MCW March '11 Demonstration
Mar 27, 2011Public
Photo: Program chair Gary Guenther started the demo with his inaugural quick safety tip of the month.
Photo: This month was think SAFER before you turn on your lathe. SAFER stands for check Speed setting, stand Aside,....
Photo: ...Fasten (tighten) everything, Eye protection, and Rotate the the piece to make sure it doesn't hit anything.
Photo: To start his demo, Chuck Engstrom showed a photo of a seven-foot long spindle in a chandelier he made as part of his job as a professional woodturner.
Photo: Chuck recommended the Darlow book, Woodturning Design.
Photo: He then showed the goblet article by the late Russ Fairfield in the April 2011 issue of Woodturning Design.  (The next issue will have a second such article.)
Photo: Chuck shows the handmade beading/parting tool he's going to use.
Photo: He also made a multi-purpose handle with removable steel and lead shot for balance. He will talk about making tools at the end of the goblet demo.
Photo: Chuck brought with him many examples of goblets he has made and...
Photo: ... talked about options for shapes and finishing goblets. Here he talks about the gold paint and how it differs from gold leaf.
Photo: "Here's what I'm going to make!"
Photo: When he wants to make a set of goblets he makes a story stick. He is holding tonight's story stick.
Photo: He starts the goblet by drilling out to the depth of the goblet with a Forstner bit.
Photo: Chuck marks the wall thickness, and then...
Photo: ...he starts cleaning out material from this line towards the center.  Since this is all waste material, it's OK to cut like this into unsupported fibers, but cutting from the center outward cuts into supported fibers and results in a cleaner cut.
Photo: He cleans out near the bottom with the spindle gouge level and it's handle supported under his arm.  He uses his index finger to remind him of the angle of the flute inside, where he cannot necessarily see it.
Photo: Chuck then pulls out his scraper to smooth out the inside of the goblet cup.
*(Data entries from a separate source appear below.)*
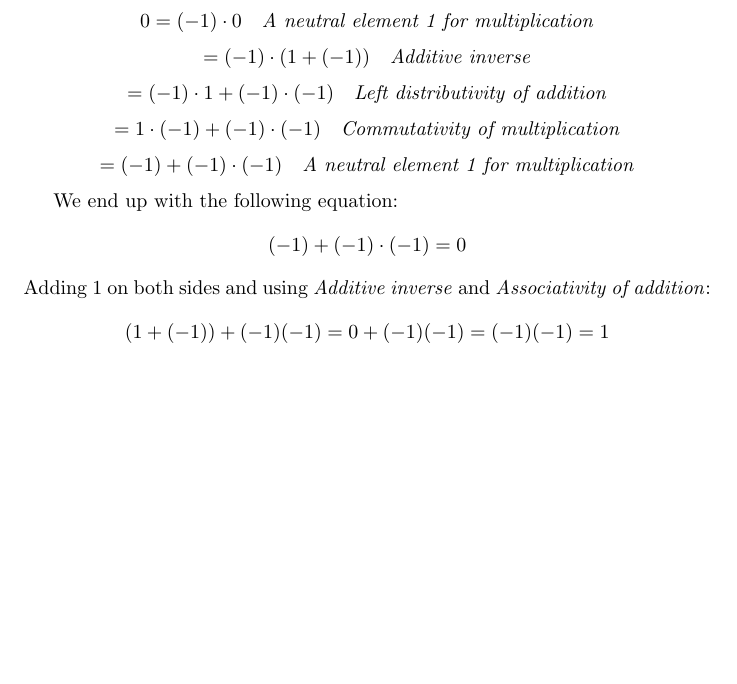
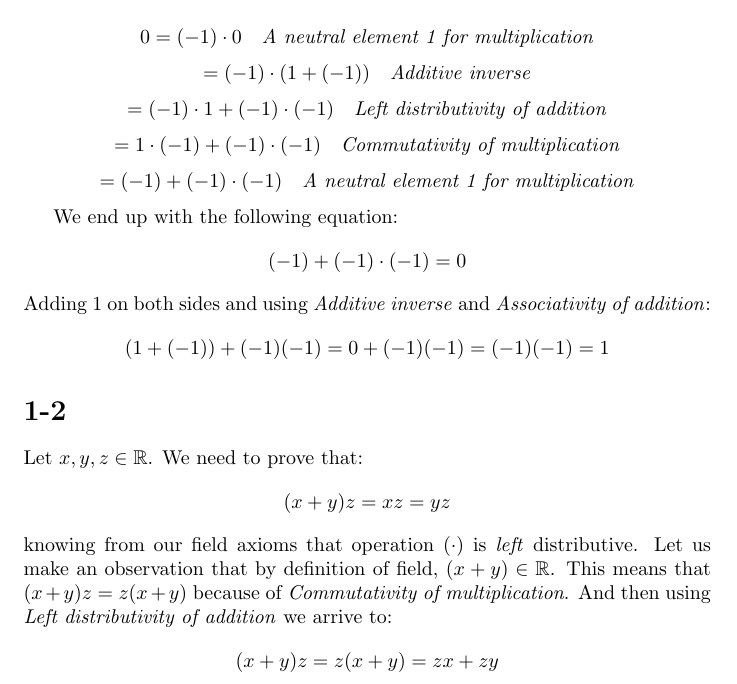
Before and after one commit to kjura/maths, a LaTeX problem sheet (schroder/exercises_chapter_1.tex): part of the page, cut so that both start at the same text, the shorter picture padded with empty space. Compiled offline with pdfLaTeX.

Commit message:
schroder: add exercise 1-2

```diff
--- a/schroder/exercises_chapter_1.tex
+++ b/schroder/exercises_chapter_1.tex
@@ -44,6 +44,17 @@ Adding \(1\) on both sides and using \emph{Additive inverse} and \emph{Associati
     (1 + (-1)) + (-1)(-1) = 0 + (-1)(-1) = (-1)(-1) = 1
 \end{equation*}
 
+\section*{1-2}
 
+Let \(x, y, z \in \mathbb{R}\). We need to prove that:
+\begin{equation*}
+    (x + y)z = xz = yz
+\end{equation*}
+knowing from our field axioms that operation \((\cdot)\) is \emph{left} distributive. Let us make an observation
+that by definition of field, \( (x + y) \in \mathbb{R}\). This means that \((x+y)z = z(x+y)\) because of \emph{Commutativity of multiplication}.
+And then using \emph{Left distributivity of addition} we arrive to:
+\begin{equation*}
+    (x+y)z = z(x+y) = zx + zy
+\end{equation*}
 
 \end{document}
```
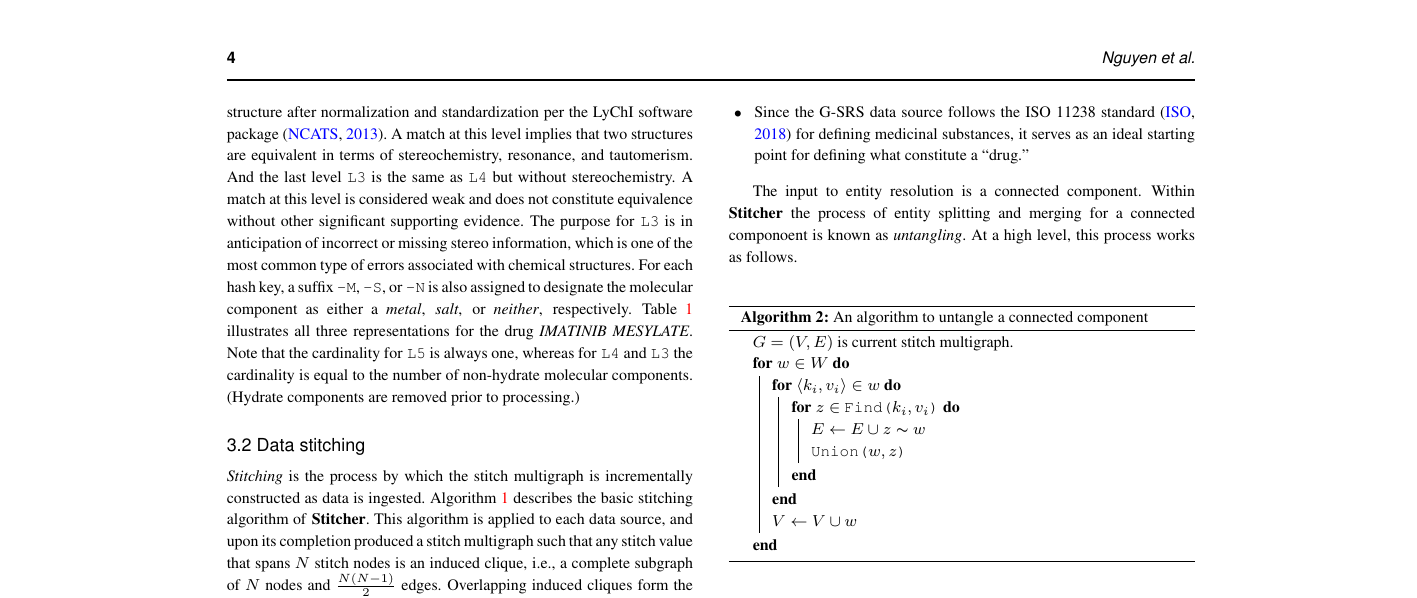
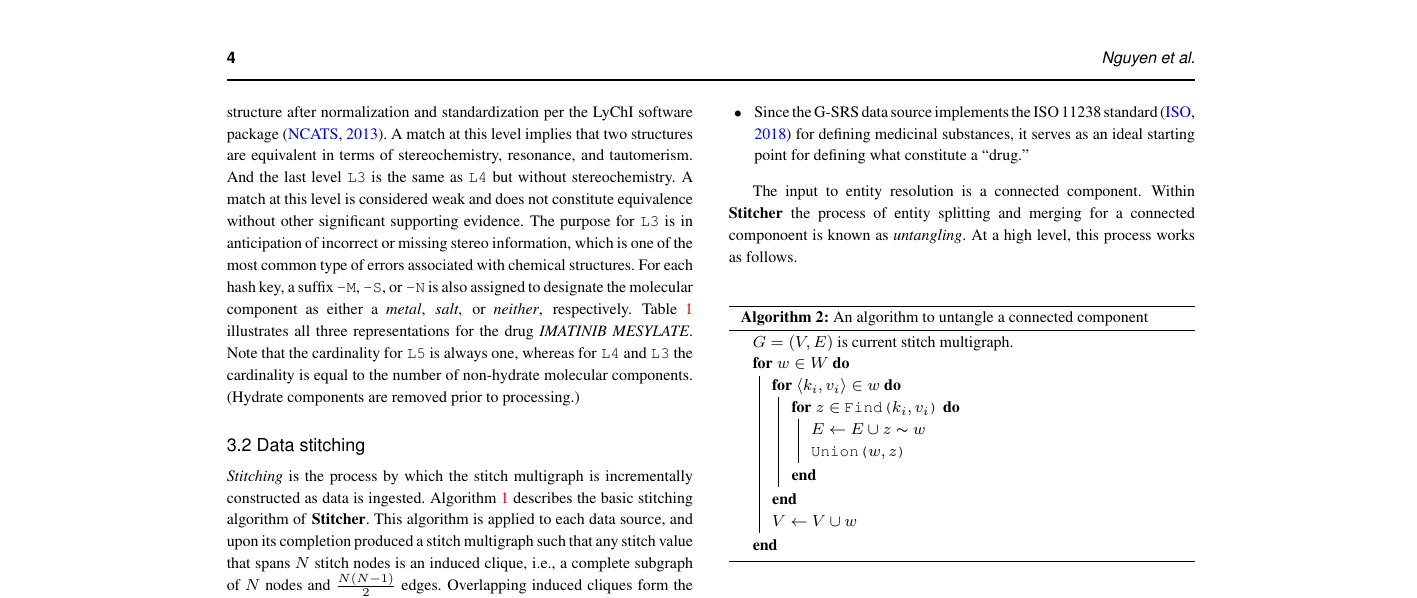
Before and after one commit to ncats/stitcher, a LaTeX paper (paper/stitcher.tex): part of page 4 of 5, cut so that both start at the same text. Compiled offline with pdfLaTeX.

Commit message:
update from ubuntu

```diff
--- a/paper/stitcher.tex
+++ b/paper/stitcher.tex
@@ -444,7 +450,7 @@ for drug data is the reference G-SRS data source \citep{GSRSData}.
 Using this data source as the ``seed'' from which other data sources
 can map onto has several benefits:
 \begin{itemize}
-\item Since the G-SRS data source follows the ISO 11238
+\item Since the G-SRS data source implements the ISO 11238
 standard \citep{ISO11238} for defining medicinal substances, it serves
 as an ideal starting point for defining what constitute a ``drug.''
 \end{itemize}
```
Also changed, not shown: paper/stitcher.tex (12 more changed lines).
He put his own shape on the scraper.
Photo: He starts to support the side with his hand as he shear-scrapes, and the goblet wall gets thin.
Photo: Those at the meeting do not need to get up to get the best view of the hollowing, they get to watch it on TV, thanks to our videographer, Mark Verna.
Photo: Chuck has put on his glove to support the outside of the now thin goblet cup as he shear scrapes.
Photo: Note how he has pulled the handle down as he cuts with the burr edge of the scraper.  It is important to cut at or above the center line to avoid a possibly nasty catch.
Photo: He checks for ridges and grooves, but it is ready to sand.
Photo: Chuck pulls on the Sanding Glove from Bruce Hoover. It is basically a golf glove with Velcro hooks.   Note the 2-inch disc attached to the Velcro on his index finger.
Photo: He started with 150 and moved up to about 400 grit with the glove.